(The problem): Each line below should be retyped exactly, with no pictures.

(Dataset content):
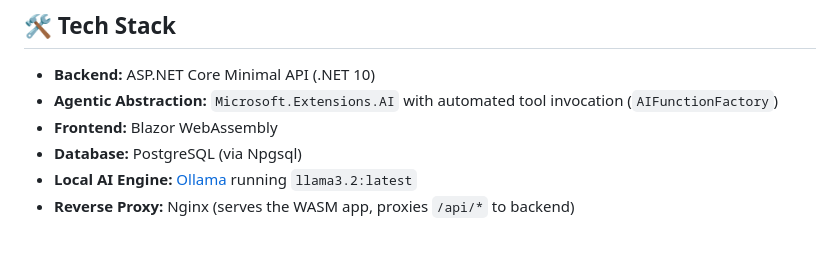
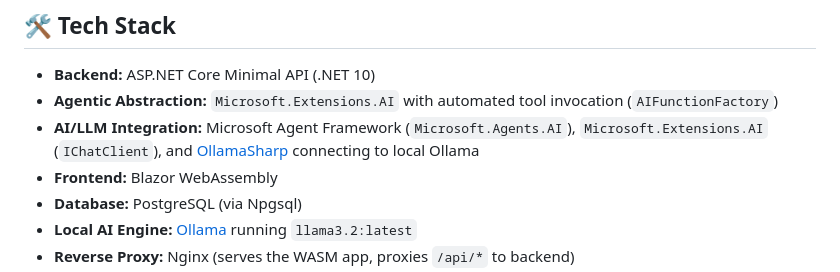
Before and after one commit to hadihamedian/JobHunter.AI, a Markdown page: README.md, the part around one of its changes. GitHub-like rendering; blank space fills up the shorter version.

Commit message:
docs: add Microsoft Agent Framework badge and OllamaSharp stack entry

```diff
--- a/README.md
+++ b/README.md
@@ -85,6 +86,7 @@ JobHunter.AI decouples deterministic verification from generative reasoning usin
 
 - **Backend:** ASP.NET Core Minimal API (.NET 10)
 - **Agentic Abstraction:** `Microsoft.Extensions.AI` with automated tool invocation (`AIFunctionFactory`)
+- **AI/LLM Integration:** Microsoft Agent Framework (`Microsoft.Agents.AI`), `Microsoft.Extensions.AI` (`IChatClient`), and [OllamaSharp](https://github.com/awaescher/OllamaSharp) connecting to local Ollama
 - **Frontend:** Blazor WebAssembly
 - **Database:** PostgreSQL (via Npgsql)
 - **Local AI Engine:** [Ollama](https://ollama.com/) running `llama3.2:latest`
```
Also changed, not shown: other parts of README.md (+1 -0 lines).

(Result of the exercise):
Before and after one commit to hadihamedian/JobHunter.AI, a Markdown page: README.md, the part around one of its changes. GitHub-like rendering; blank space fills up the shorter version.

Commit message:
docs: add Microsoft Agent Framework badge and OllamaSharp stack entry

```diff
--- a/README.md
+++ b/README.md
@@ -85,6 +86,7 @@ JobHunter.AI decouples deterministic verification from generative reasoning usin
 
 - **Backend:** ASP.NET Core Minimal API (.NET 10)
 - **Agentic Abstraction:** `Microsoft.Extensions.AI` with automated tool invocation (`AIFunctionFactory`)
+- **AI/LLM Integration:** Microsoft Agent Framework (`Microsoft.Agents.AI`), `Microsoft.Extensions.AI` (`IChatClient`), and [OllamaSharp](https://github.com/awaescher/OllamaSharp) connecting to local Ollama
 - **Frontend:** Blazor WebAssembly
 - **Database:** PostgreSQL (via Npgsql)
 - **Local AI Engine:** [Ollama](https://ollama.com/) running `llama3.2:latest`
```
Also changed, not shown: other parts of README.md (+1 -0 lines).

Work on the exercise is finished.